Hydra-X is a development platform which is feature-rich, scalable, and easy to use.
The Hydra-X is based on the Power Application Controller (PAC)™ family of ICs. Hydra-X gives you the ability to execute your own code on a 32-bit ARM Cortex core, paralleled with analog resources such as multi-mode power manager (for AC-DC, DC-DC power management), configurable Analog Front-End (AFE), data converters (1 MHz 10-bit ADC, 2 precision DACs), 52 V, 72 V, 600 V gate drivers, and open drain drivers, to name a few.
With up to 14 PWM timing functions, you will find it hard to run out of timing resources. Fully configurable into PWM, input capture or output compare, these timers are expanded by a dead time generator block; extremely useful when driving external FETs in a half H-Bridge configuration and a dead time needs to be imposed in order to protect the design from shoot-through.
Hydra-X10 and Hydra-X20 by Active-Semi Inc. - [Link]
MSP430G2452 acting as a TMS0803 calculator chip. Emulates TI DataMath 2500II and Sinclair Scientific Calculators.
TMS0803/5 Emulating Calculator Build - [Link]
By Jon Gabay @ digikey.com:
Copper-based connectivity has served us well for a long time and will continue to do so in applications where it is effective from a performance and cost perspective. For very-high speed and/or long-distance signaling, however, the material cost and physical signal limitations of using metallic conductors has driven eyes to other transport mechanisms.
Fiber optics is not new, and the telecom industry has pushed development and deployment of fiber-optic transceivers and links so that they now span the globe. Very few of our designs have had the need to traverse long distances at such high speeds. Even fewer of us have had deep enough pockets to set up vast high-speed networks. On the other hand, engineers now are finding that local requirements are pushing the limits of metallic interconnects.
Microcontrollers and Fiber Optics - [Link]

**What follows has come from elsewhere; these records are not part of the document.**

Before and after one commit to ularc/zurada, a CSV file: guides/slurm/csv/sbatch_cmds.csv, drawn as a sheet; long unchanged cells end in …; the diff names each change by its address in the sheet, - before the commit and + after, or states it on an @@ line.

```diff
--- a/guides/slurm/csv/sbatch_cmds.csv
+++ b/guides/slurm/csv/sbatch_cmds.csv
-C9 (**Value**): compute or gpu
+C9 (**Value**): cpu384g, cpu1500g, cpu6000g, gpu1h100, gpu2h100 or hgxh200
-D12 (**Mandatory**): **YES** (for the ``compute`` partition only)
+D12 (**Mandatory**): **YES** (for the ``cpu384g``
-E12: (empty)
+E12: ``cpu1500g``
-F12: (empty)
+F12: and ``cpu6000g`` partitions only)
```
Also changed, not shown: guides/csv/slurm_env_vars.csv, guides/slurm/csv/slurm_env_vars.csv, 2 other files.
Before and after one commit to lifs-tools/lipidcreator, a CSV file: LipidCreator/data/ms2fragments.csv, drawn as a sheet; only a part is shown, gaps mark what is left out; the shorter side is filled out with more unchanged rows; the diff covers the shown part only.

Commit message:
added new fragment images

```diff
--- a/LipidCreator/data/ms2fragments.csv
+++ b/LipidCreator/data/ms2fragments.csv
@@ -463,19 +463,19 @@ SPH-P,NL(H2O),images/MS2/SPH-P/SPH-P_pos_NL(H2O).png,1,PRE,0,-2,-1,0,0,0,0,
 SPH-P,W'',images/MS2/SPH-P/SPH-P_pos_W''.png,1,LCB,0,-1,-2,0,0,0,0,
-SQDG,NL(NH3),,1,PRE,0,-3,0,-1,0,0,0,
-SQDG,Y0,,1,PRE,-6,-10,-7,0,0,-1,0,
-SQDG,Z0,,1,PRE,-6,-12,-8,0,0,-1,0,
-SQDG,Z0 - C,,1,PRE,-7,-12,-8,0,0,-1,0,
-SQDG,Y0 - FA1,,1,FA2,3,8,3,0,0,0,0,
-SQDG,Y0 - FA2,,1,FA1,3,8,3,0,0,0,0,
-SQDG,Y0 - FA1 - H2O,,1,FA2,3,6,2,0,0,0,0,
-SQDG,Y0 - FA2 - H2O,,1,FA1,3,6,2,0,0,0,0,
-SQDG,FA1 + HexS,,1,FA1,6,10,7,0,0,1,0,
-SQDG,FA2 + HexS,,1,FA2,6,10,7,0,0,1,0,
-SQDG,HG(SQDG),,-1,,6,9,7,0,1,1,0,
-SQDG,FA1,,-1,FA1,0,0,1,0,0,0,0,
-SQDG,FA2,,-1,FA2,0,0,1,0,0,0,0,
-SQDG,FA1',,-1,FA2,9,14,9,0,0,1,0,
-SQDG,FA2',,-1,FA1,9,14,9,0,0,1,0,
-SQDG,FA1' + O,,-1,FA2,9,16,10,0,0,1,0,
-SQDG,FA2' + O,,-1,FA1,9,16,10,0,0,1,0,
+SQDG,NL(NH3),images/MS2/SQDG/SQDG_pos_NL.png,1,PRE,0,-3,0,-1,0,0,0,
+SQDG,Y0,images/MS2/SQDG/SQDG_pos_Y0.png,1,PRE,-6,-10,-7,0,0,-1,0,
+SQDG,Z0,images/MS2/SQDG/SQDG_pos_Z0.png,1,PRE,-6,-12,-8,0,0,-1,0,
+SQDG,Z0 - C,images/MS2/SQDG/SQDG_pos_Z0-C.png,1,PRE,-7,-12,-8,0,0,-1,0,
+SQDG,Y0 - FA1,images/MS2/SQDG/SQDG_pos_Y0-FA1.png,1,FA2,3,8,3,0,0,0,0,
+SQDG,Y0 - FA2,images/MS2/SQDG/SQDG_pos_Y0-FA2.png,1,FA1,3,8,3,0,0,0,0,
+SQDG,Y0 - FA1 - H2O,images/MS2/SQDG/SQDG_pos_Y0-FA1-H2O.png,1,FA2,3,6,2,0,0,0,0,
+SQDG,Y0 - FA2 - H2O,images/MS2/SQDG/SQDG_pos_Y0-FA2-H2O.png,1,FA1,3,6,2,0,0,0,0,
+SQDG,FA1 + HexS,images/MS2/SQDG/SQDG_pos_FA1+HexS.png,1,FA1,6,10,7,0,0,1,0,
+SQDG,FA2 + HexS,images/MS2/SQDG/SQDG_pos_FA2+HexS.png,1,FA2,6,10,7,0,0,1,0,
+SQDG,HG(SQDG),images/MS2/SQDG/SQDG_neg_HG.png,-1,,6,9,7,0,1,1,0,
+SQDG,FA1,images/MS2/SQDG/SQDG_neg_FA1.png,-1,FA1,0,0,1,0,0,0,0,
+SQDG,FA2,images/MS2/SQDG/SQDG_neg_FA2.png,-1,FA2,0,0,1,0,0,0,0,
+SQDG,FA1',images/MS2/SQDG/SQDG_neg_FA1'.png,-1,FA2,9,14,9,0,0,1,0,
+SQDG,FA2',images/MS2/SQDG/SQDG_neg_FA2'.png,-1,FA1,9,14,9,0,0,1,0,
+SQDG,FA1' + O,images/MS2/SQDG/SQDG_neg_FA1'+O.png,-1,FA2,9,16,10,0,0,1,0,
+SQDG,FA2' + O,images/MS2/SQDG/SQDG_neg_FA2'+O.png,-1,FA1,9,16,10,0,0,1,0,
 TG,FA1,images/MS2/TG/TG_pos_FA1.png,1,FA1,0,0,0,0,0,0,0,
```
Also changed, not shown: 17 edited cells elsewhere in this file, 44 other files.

by Shawon Shahryiar @ embedded-lab.com:
Okay firstly the reason I wrote about the clock system instead of I/O ports or something else in this second post of the XMega series is simply because of the fact that without understanding clock configurations you won’t get what you want from your chip. Since XMega’s clock system is software-level configurable and complex at first, it makes itself the first priority module before anything else.
XMega Clock System - [Link]
Anticipating the need for secure communications for the next level of device connectivity Microchip have integrated a complete hardware crypto engine into their PIC24F family of microcontrollers. Computers normally use software routines to carry out data encryption number crunching but for low power microcontrollers this method will generally use up too much of the processor’s resources and be too slow.
Microchip have integrated several security features into the PIC24F family of microcontrollers (identified by their ‘GB2’ suffix) to protect embedded data. The fully featured hardware crypto engine supports the AES, DES and 3DES standards to reduce software overheads, lower power consumption and enable faster throughput. A Random Number Generator is also implemented which can be used to create random keys for data encryption, decryption and authentication to provide a high level of security. For additional protection the One-Time-Programmable (OTP) key storage prevents the encryption key from being read or overwritten.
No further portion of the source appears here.